README.rst 5.2 KB

  1. =========
  2. webfinger
  3. =========
  4. A simple Python client implementation of `WebFinger RFC 7033 <>`_.
  5. WebFinger is a discovery protocol that allows you to find information about people or things in a standardized way. See the `spec <>`_ or ` <>`_ for more information.
  6. ::
  7. >>> from webfinger import finger
  8. >>> wf = finger('')
  9. >>> wf.subject
  11. >>> wf.avatar
  13. >>> wf.profile
  15. >>>'')
  16. Eric Mill
  17. Installation
  18. ============
  19. Available on `PyPI as webfinger <>`_.
  20. pip install webfinger
  21. finger
  22. ======
  23. finger(resource, rel=None)
  24. *finger* is a convenience method for instantiating a WebFingerClient object and making the request. The *resource* parameter is a URI of the resource about which you are querying. The optional *rel* parameter can be either a string or a list of strings that will limit the response to the specific relations. WebFinger servers are **not** required to obey the *rel* parameter, so you should handle the response accordingly.
  25. WebFingerClient supports additional options, so check that out if *finger* does not meet your needs.
  26. WebFinger Client
  27. ================
  28. WebFingerClient(timeout=None, official=False)
  29. Instantiates a client object. The optional *timeout* parameter specifies the HTTP request timeout. The optional *official* parameter is a boolean that determines if the client will use `unofficial endpoints`_.
  30. finger(resource, host=None, rel=None, raw=False)
  31. The client *finger* method prepares and executes the WebFinger request. *resource* and *rel* are the same as the parameters on the standalone *finger* method. *host* should only be specified if you want to connect to a host other than the host in the resource parameter. Otherwise, this method extracts the host from the *resource* parameter. *raw* is a boolean that determines if the method returns a WebFingerResponse object or the raw JRD response as a dict.
  32. If the *host* parameter is passed to this method, unofficial endpoints are ignored. You're asking for a specific host so who am I to disagree?
  33. WebFinger Response
  34. ==================
  35. The WebFinger response object provides handy properties for easy access and the raw JRD response. Read the `spec for specifics of the JRD response <>`_.
  36. Properties
  37. ----------
  38. subject
  39. The URI of the thing that the response JRD describes.
  40. aliases
  41. A list of additional URIs that identify the subject.
  42. properties
  43. A dict of URIs and values that provides information about the subject.
  44. links
  45. A list of dicts that define external resources for the subject.
  46. jrd
  47. A dict of the raw JRD response.
  48. Methods
  49. -------
  50. rel(relation, attr='href')
  51. A convenience method that provides basic access to links.
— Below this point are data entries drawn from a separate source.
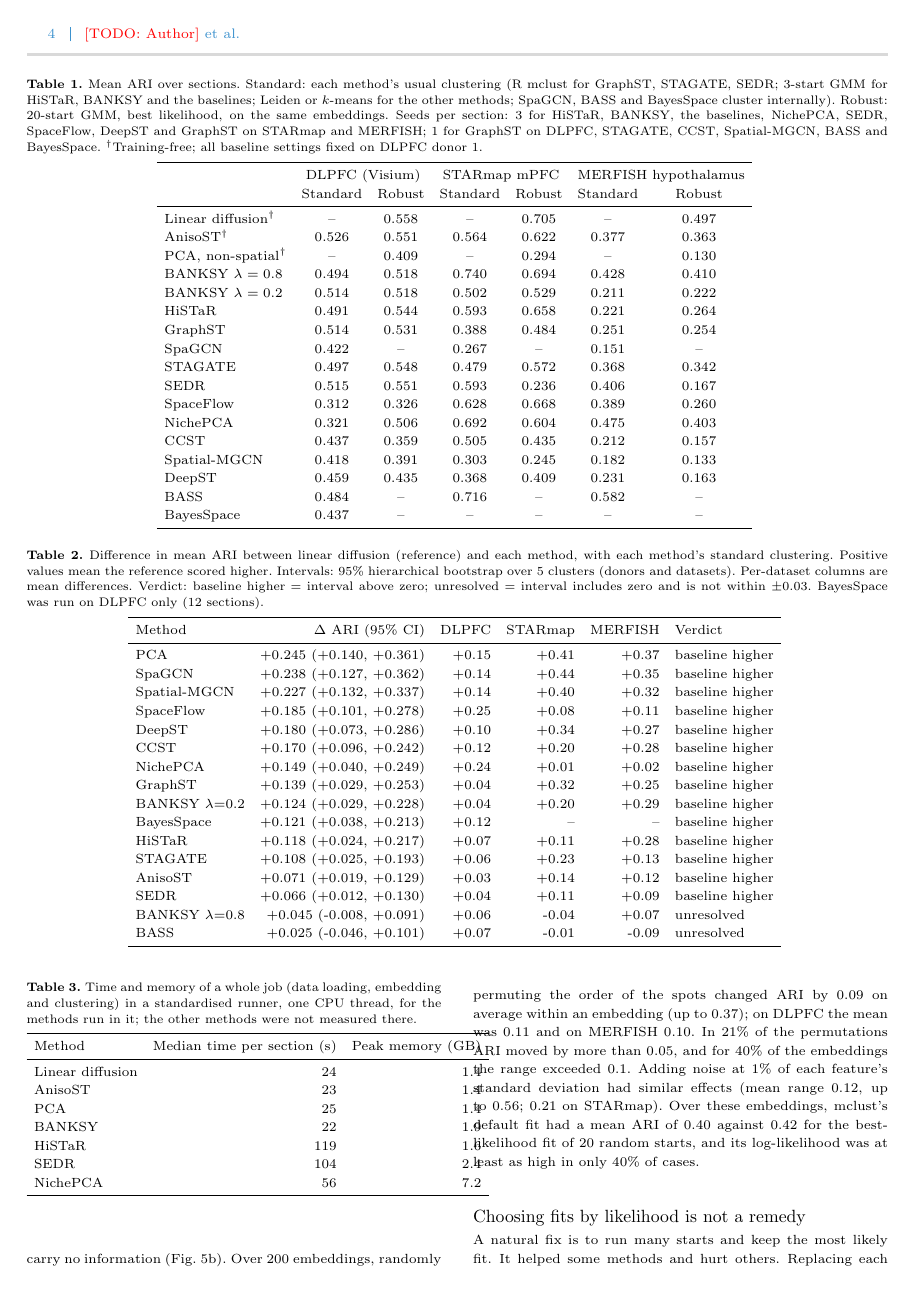
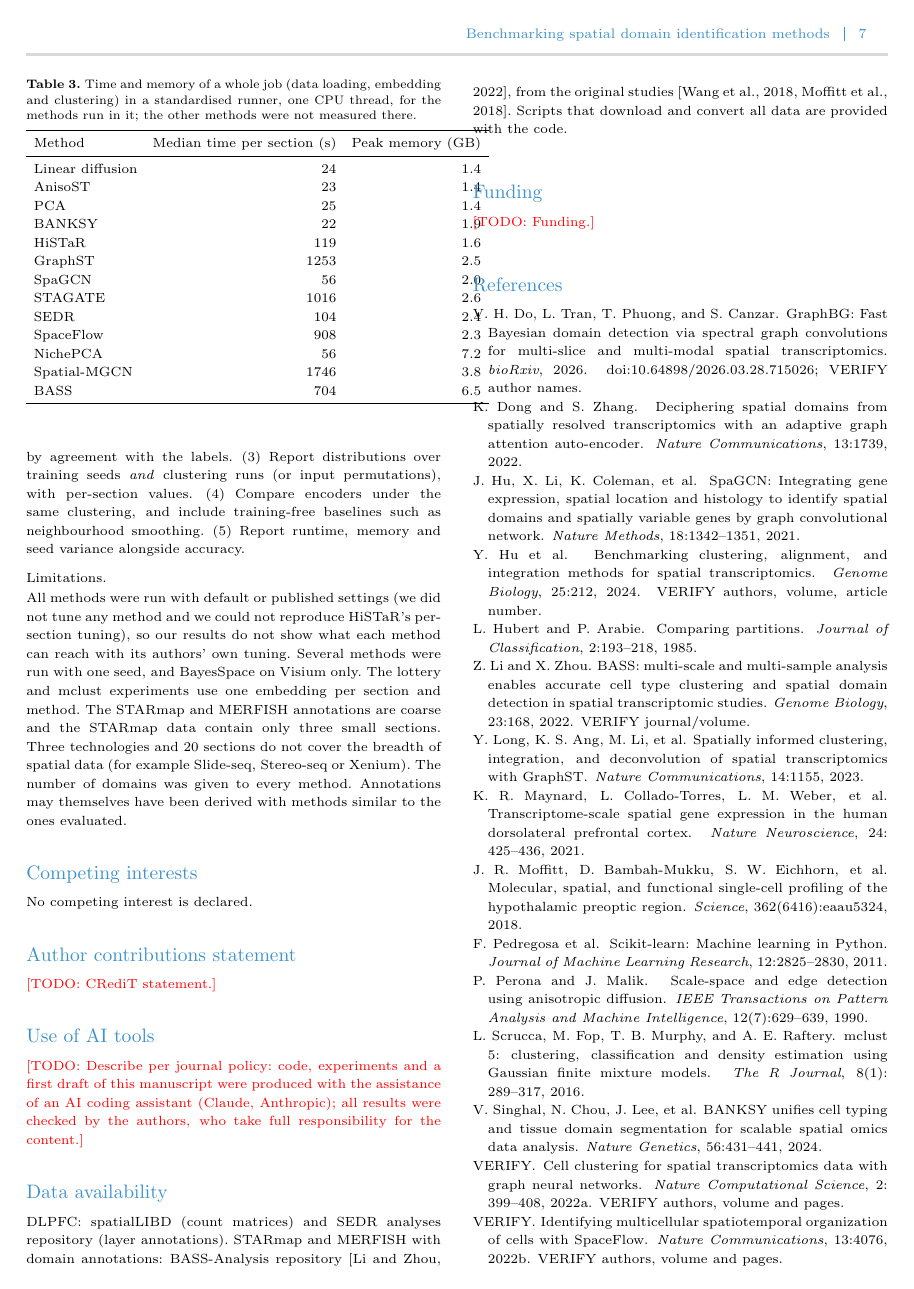
Before and after one commit to bkpaulvt-dev/Spatial, a LaTeX paper (paper/main.tex, which reads results/table_resources.tex): page 4 of 11 before the commit and page 7 of 11 after it. Compiled offline with pdfLaTeX.

Commit message:
Refresh resource table and benchmark progress (798 records)
Co-Authored-By: Claude Sonnet 5.5 <noreply@anthropic.com>
Claude-Session: https://claude.ai/code/session_01EcsLQxEmDfiYDfyMQq2kQw

```diff
--- a/results/table_resources.tex
+++ b/results/table_resources.tex
@@ -7,7 +7,13 @@ AnisoST & 23 & 1.4 \\
 PCA & 25 & 1.4 \\
 BANKSY & 22 & 1.9 \\
 HiSTaR & 119 & 1.6 \\
+GraphST & 1253 & 2.5 \\
+SpaGCN & 56 & 2.0 \\
+STAGATE & 1016 & 2.6 \\
 SEDR & 104 & 2.4 \\
+SpaceFlow & 908 & 2.3 \\
 NichePCA & 56 & 7.2 \\
+Spatial-MGCN & 1746 & 3.8 \\
+BASS & 704 & 6.5 \\
 \bottomrule
 \end{tabular}
```
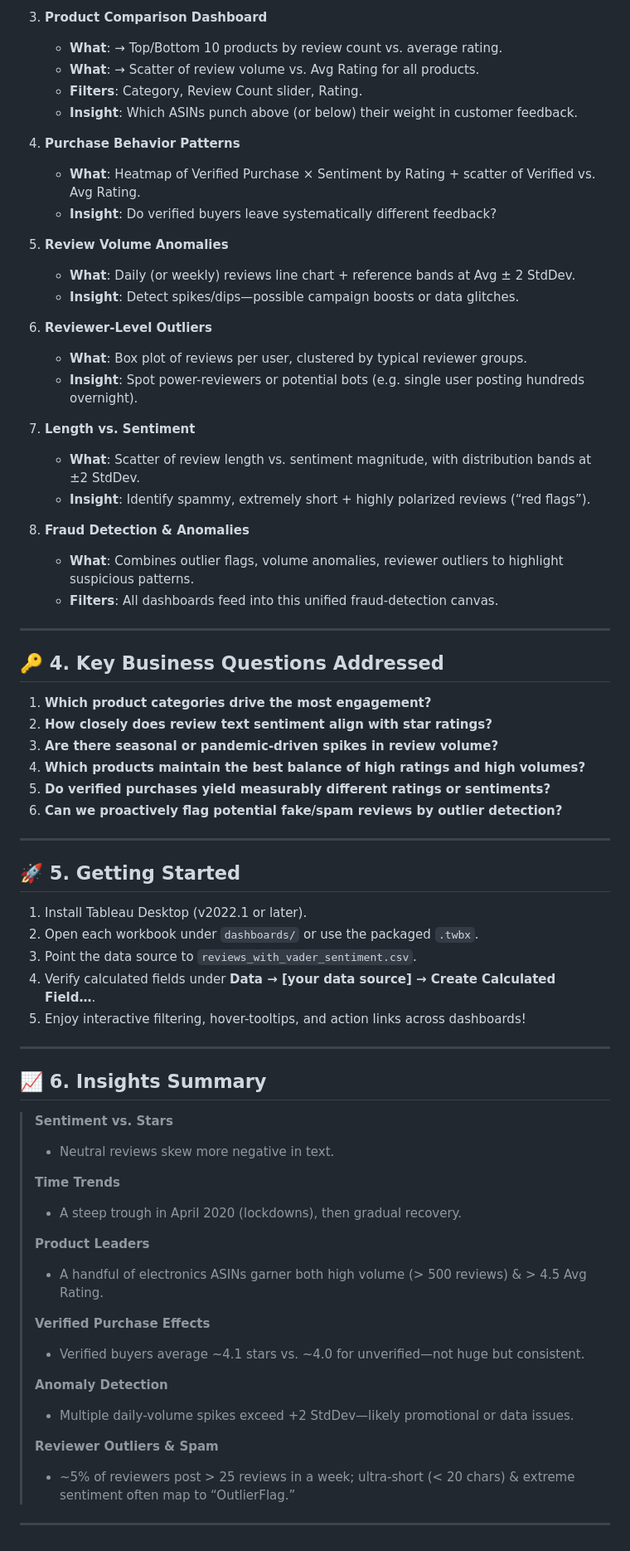
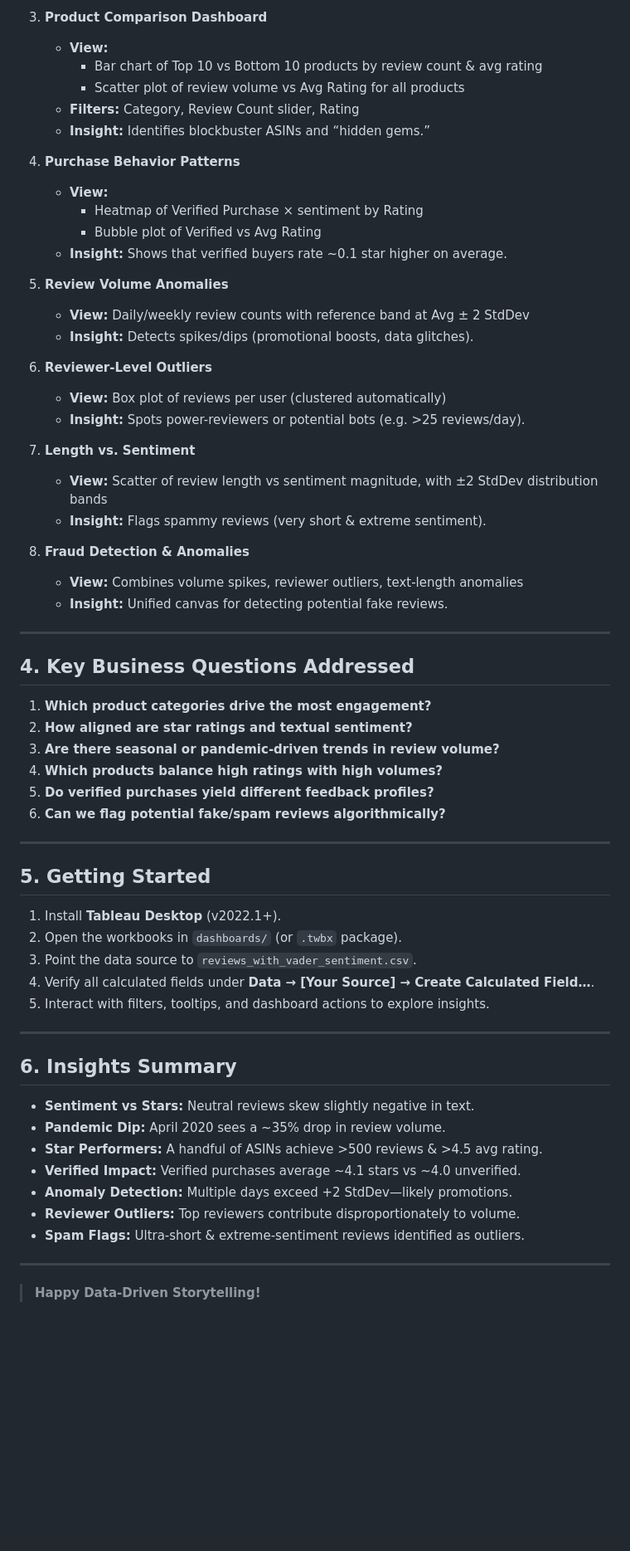
Before and after one commit to MuhammadIsmail-khan/DV-assignment2-msds-fast-, a Markdown page: README.md, the part around one of its changes. Shown at 83% size. Drawn GitHub-style; blank space fills up the shorter version.

```diff
--- a/README.md
+++ b/README.md
@@ -46,71 +50,66 @@ All fields are loaded natively into Tableau Desktop. We build the following calc
 
 3. **Product Comparison Dashboard**
-   - **What**: → Top/Bottom 10 products by review count vs. average rating.
-   - **What**: → Scatter of review volume vs. Avg Rating for all products.
-   - **Filters**: Category, Review Count slider, Rating.
-   - **Insight**: Which ASINs punch above (or below) their weight in customer feedback.
+   - **View:**
+     - Bar chart of Top 10 vs Bottom 10 products by review count & avg rating
+     - Scatter plot of review volume vs Avg Rating for all products
+   - **Filters:** Category, Review Count slider, Rating
+   - **Insight:** Identifies blockbuster ASINs and “hidden gems.”
 
 4. **Purchase Behavior Patterns**
-   - **What**: Heatmap of Verified Purchase × Sentiment by Rating + scatter of Verified vs. Avg Rating.
-   - **Insight**: Do verified buyers leave systematically different feedback?
+   - **View:**
+     - Heatmap of Verified Purchase × sentiment by Rating
+     - Bubble plot of Verified vs Avg Rating
+   - **Insight:** Shows that verified buyers rate ~0.1 star higher on average.
 
 5. **Review Volume Anomalies**
-   - **What**: Daily (or weekly) reviews line chart + reference bands at Avg ± 2 StdDev.
-   - **Insight**: Detect spikes/dips—possible campaign boosts or data glitches.
+   - **View:** Daily/weekly review counts with reference band at Avg ± 2 StdDev
+   - **Insight:** Detects spikes/dips (promotional boosts, data glitches).
 
 6. **Reviewer-Level Outliers**
-   - **What**: Box plot of reviews per user, clustered by typical reviewer groups.
-   - **Insight**: Spot power-reviewers or potential bots (e.g. single user posting hundreds overnight).
+   - **View:** Box plot of reviews per user (clustered automatically)
+   - **Insight:** Spots power-reviewers or potential bots (e.g. >25 reviews/day).
 
 7. **Length vs. Sentiment**
-   - **What**: Scatter of review length vs. sentiment magnitude, with distribution bands at ±2 StdDev.
-   - **Insight**: Identify spammy, extremely short + highly polarized reviews (“red flags”).
+   - **View:** Scatter of review length vs sentiment magnitude, with ±2 StdDev distribution bands
+   - **Insight:** Flags spammy reviews (very short & extreme sentiment).
 
 8. **Fraud Detection & Anomalies**
-   - **What**: Combines outlier flags, volume anomalies, reviewer outliers to highlight suspicious patterns.
-   - **Filters**: All dashboards feed into this unified fraud-detection canvas.
+   - **View:** Combines volume spikes, reviewer outliers, text-length anomalies
+   - **Insight:** Unified canvas for detecting potential fake reviews.
 
 ---
 
-## 🔑 4. Key Business Questions Addressed
+## 4. Key Business Questions Addressed
 
 1. **Which product categories drive the most engagement?**
-2. **How closely does review text sentiment align with star ratings?**
-3. **Are there seasonal or pandemic-driven spikes in review volume?**
-4. **Which products maintain the best balance of high ratings and high volumes?**
-5. **Do verified purchases yield measurably different ratings or sentiments?**
-6. **Can we proactively flag potential fake/spam reviews by outlier detection?**
+2. **How aligned are star ratings and textual sentiment?**
+3. **Are there seasonal or pandemic-driven trends in review volume?**
+4. **Which products balance high ratings with high volumes?**
+5. **Do verified purchases yield different feedback profiles?**
+6. **Can we flag potential fake/spam reviews algorithmically?**
 
 ---
 
-## 🚀 5. Getting Started
+## 5. Getting Started
 
-1. Install Tableau Desktop (v2022.1 or later).
-2. Open each workbook under `dashboards/` or use the packaged `.twbx`.
+1. Install **Tableau Desktop** (v2022.1+).
+2. Open the workbooks in `dashboards/` (or `.twbx` package).
 3. Point the data source to `reviews_with_vader_sentiment.csv`.
-4. Verify calculated fields under **Data → [your data source] → Create Calculated Field…**.
-5. Enjoy interactive filtering, hover-tooltips, and action links across dashboards!
+4. Verify all calculated fields under **Data → [Your Source] → Create Calculated Field…**.
+5. Interact with filters, tooltips, and dashboard actions to explore insights.
 
 ---
 
-## 📈 6. Insights Summary
+## 6. Insights Summary
 
-> **Sentiment vs. Stars**
-> - Neutral reviews skew more negative in text.
->
-> **Time Trends**
-> - A steep trough in April 2020 (lockdowns), then gradual recovery.
->
-> **Product Leaders**
-> - A handful of electronics ASINs garner both high volume (> 500 reviews) & > 4.5 Avg Rating.
->
-> **Verified Purchase Effects**
-> - Verified buyers average ~4.1 stars vs. ~4.0 for unverified—not huge but consistent.
->
-> **Anomaly Detection**
-> - Multiple daily‐volume spikes exceed +2 StdDev—likely promotional or data issues.
->
-> **Reviewer Outliers & Spam**
-> - ~5% of reviewers post > 25 reviews in a week; ultra-short (< 20 chars) & extreme sentiment often map to “OutlierFlag.”
+- **Sentiment vs Stars:** Neutral reviews skew slightly negative in text.
+- **Pandemic Dip:** April 2020 sees a ~35% drop in review volume.
+- **Star Performers:** A handful of ASINs achieve >500 reviews & >4.5 avg rating.
+- **Verified Impact:** Verified purchases average ~4.1 stars vs ~4.0 unverified.
+- **Anomaly Detection:** Multiple days exceed +2 StdDev—likely promotions.
+- **Reviewer Outliers:** Top reviewers contribute disproportionately to volume.
+- **Spam Flags:** Ultra-short & extreme-sentiment reviews identified as outliers.
 
 ---
+
+> **Happy Data-Driven Storytelling!**
```
Also changed, not shown: other parts of README.md (+31 -27 lines).
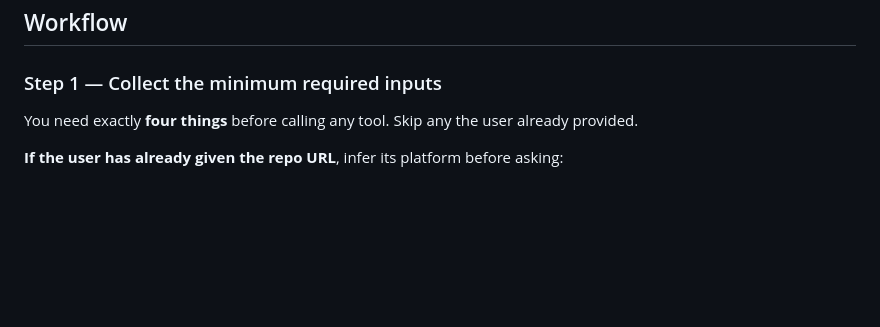
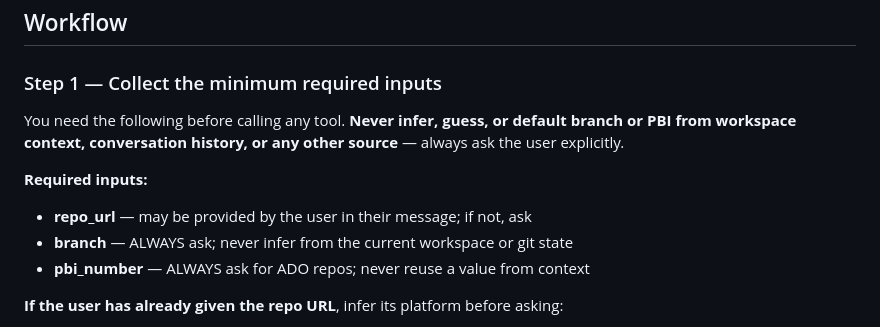
Before and after one commit to sarjangi/IS.Copilot.Playbook, a Markdown page: .github/agents/security-pipeline.agent.md, the part around the change. Rendered like a GitHub page; blank space fills up the shorter version.

Commit message:
fix: always ask for branch and PBI, never infer from workspace context

```diff
--- a/.github/agents/security-pipeline.agent.md
+++ b/.github/agents/security-pipeline.agent.md
@@ -26,7 +26,12 @@ Be concise. Ask only what you don't already have. Never ask for things you can i
 
 ### Step 1 — Collect the minimum required inputs
 
-You need exactly **four things** before calling any tool. Skip any the user already provided.
+You need the following before calling any tool. **Never infer, guess, or default branch or PBI from workspace context, conversation history, or any other source** — always ask the user explicitly.
+
+**Required inputs:**
+- **repo_url** — may be provided by the user in their message; if not, ask
+- **branch** — ALWAYS ask; never infer from the current workspace or git state
+- **pbi_number** — ALWAYS ask for ADO repos; never reuse a value from context
 
 **If the user has already given the repo URL**, infer its platform before asking:
 - URL contains `github.com` → GitHub repo → show the GitHub form below, skip PBI question
```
The *relation* parameter is a URI for the desired link. The *attr* parameter is the key of the returned value of the link that matches *relation*. Returns a string if *relation* and *attr* exist, otherwise *None*.
  52. ::
  53. >>> wf.rel('')
  55. The response JRD may have multiple entries with the same relation URI. The *rel* method will select the first one, since order is meant to imply priority. If you need to see all of the values, you'll have to iterate over the *links* property and pull them out yourself.
  56. ::
  57. >>> rel = ''
  58. >>> [l.get('href') for l in rel.links if l.get('rel') == rel]
  59. If *attr* is None, the full dict for the link will be returned.
  60. Relation Properties
  61. -------------------
  62. The following common link relation types are supported as properties of the response object:
  63. * activity_streams:
  64. * avatar:
  65. * hcard:
  66. * open_id:
  67. * opensocial:
  68. * portable_contacts:
  69. * profile:
  70. * webfist:
  71. * xfn:
  72. Example::
  73. >>> wf.avatar
  75. .. _unofficial endpoints:
  76. Unofficial Endpoints
  77. ====================
  78. While Facebook and Twitter do not officially support WebFinger, the `webfinger-unofficial project <>`_ provides a proxy for basic subject information. By default, python-webfinger will attempt to use the unofficial endpoints for and resource domains. This behavior can be disabled by passing *True* to the *official* parameter::
  79. >>> wf = finger('', official=True)
  80. Dependencies
  81. ============
  82. * `requests <>`_
  83. License
  84. =======
  85. python-webfinger is distributed under the `BSD license <>`_.
  86. See LICENSE for the full terms.